We saw fisherman swimming in the water for hours, duckdiving over and over to catch eels, and teenage girls in uniforms training for competitive racing. The Backwaters are a drifting plaza, the neighborhood center for commerce as well as recreation. The water glimmered like glass reflecting the sky, and the exuberant foliage on the banks like an
Our boat staff certainly got a giggle out of our get-up. They were attuned to the silence of nature and barely said a word, even amongst themselves. Tranquility seeped into us as if by osmosis and we too began communicating without words and appreciating nature’s hush. At dusk the houseboat pulled into a small canal where we moored for the night. We were served a feast and devoured it with relish: spiced greens with shredded coconut, creamy lentils, freshly cooked flatbread, cumin rice and other aromatic concoctions.
We slept peacefully to the lull and sway of the boat and the next day the houseboat completed a circuit, dropping us where we began.
Our last and final destination before our exit through Mumbai took us to yet another marvel, a small village called Kunya Kumari, the Southern-most tip of India. A renowned pilgrimage site, its principal draw is the phenomenon of being able to watch the sunset and sunrise from the same spot with nothing more than a turn of one’s head.
We pulled in after dark and settled into a room. There was no danger of missing the sunrise as the whole hotel was roused pre-dawn by a loud and persistent bell. Annie and I dressed as best we could in saris, and set out on foot, pulled along by the surge of the crowd.
Although monks and nuns are becoming a thing of the past in the Western world, in India the tradition of renunciation is alive and strong. India’s ascetics are a particular type of yogi called a sadhu. These men and women give up their home and possessions and live in ashrams or wander from place to place. They wear the simplest clothing in only one color, a basic sarong, tunic and turban, most commonly in orange, but also in other “flower colors” – red, yellow and white – symbolizing the blossoming of their souls. Rare sects wear black. during two previous journeys to India I had seen only a handful of black robed sadhus, but here at Kunya Kumari there were hordes more than I had ever seen before.

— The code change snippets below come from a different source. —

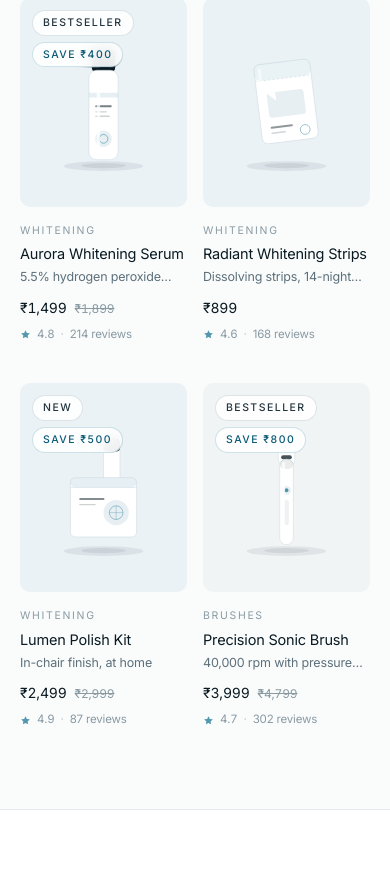
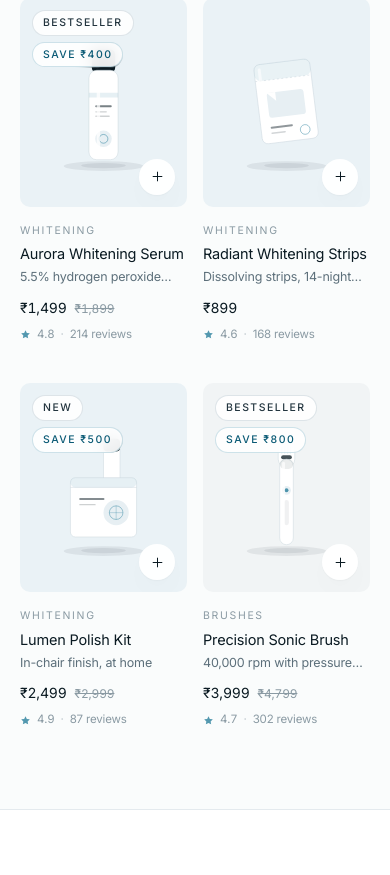
Before and after one commit to Nasty-Developer/orava-dental-store, a Next.js app: page / in a window 390 px wide. Shown: the part 3589-4464 px from the top of the page. Built offline with nearby package versions, Linux system fonts and the light colour scheme.

Commit message:
Add a permanent quick-add control on product cards for touch devices

```diff
--- a/src/components/product-card.tsx
+++ b/src/components/product-card.tsx
@@ -65,6 +65,18 @@ export function ProductCard({
             </button>
           </div>
 
+          {/* touch devices have no hover, so give them a permanent quick-add */}
+          <button
+            onClick={(e) => {
+              e.preventDefault();
+              add(product.slug, 1);
+            }}
+            aria-label={`Add ${product.name} to cart`}
+            className="absolute bottom-3 right-3 flex h-9 w-9 items-center justify-center rounded-full bg-white/95 text-ink shadow-lift backdrop-blur transition-colors active:bg-ink active:text-white md:hidden"
+          >
+            <IconPlus size={15} />
+          </button>
+
           {product.stock === 0 && (
             <div className="absolute inset-0 flex items-center justify-center bg-white/70 backdrop-blur-[1px]">
               <span className="rounded-full bg-ink px-3 py-1.5 text-[11px] uppercase tracking-[0.16em] text-white">
```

After the sun had risen we learned why. These men and women were not in fact sadhus – they were regular members of society who had taken an oath to spend 45 days as a sadhu: the committed to sleeping on the bare floor, taking a leave of absence from their jobs, vowing no sensual contact with their spouses, no alcohol, cigarettes or meat, and eating very simple food. Rising before dawn and other rituals were part of the process. We were explained all of this by an unlikely looking attorney dressed in a black sarong – we would never have guessed his usual identity.
“It’s almost over,” he said, “I’ve lost 20 pounds, my digestive issues have cleared up and I am sleeping like a baby. It’s been hard but I would highly recommend the process.”
What a great idea, I thought. Wouldn’t a tradition such as short-term renunciation for the urban professional be useful in our society?
We wiled away the day mingling with the many pilgrims, exploring the temples and people. At sunset we were back in place, along with thousands of other pilgrims, to complete the cycle of the sun as it was swallowed up by the Arabian Sea.
And thus our trip ended under the fading light of our closest star, fully enveloped in the epic atmosphere of South India. We had been through rites and rituals of our own, donned strange garb, left the comforts of home behind, danced up a storm and emerged transformed, already hoping to return one day to the Motherland of India.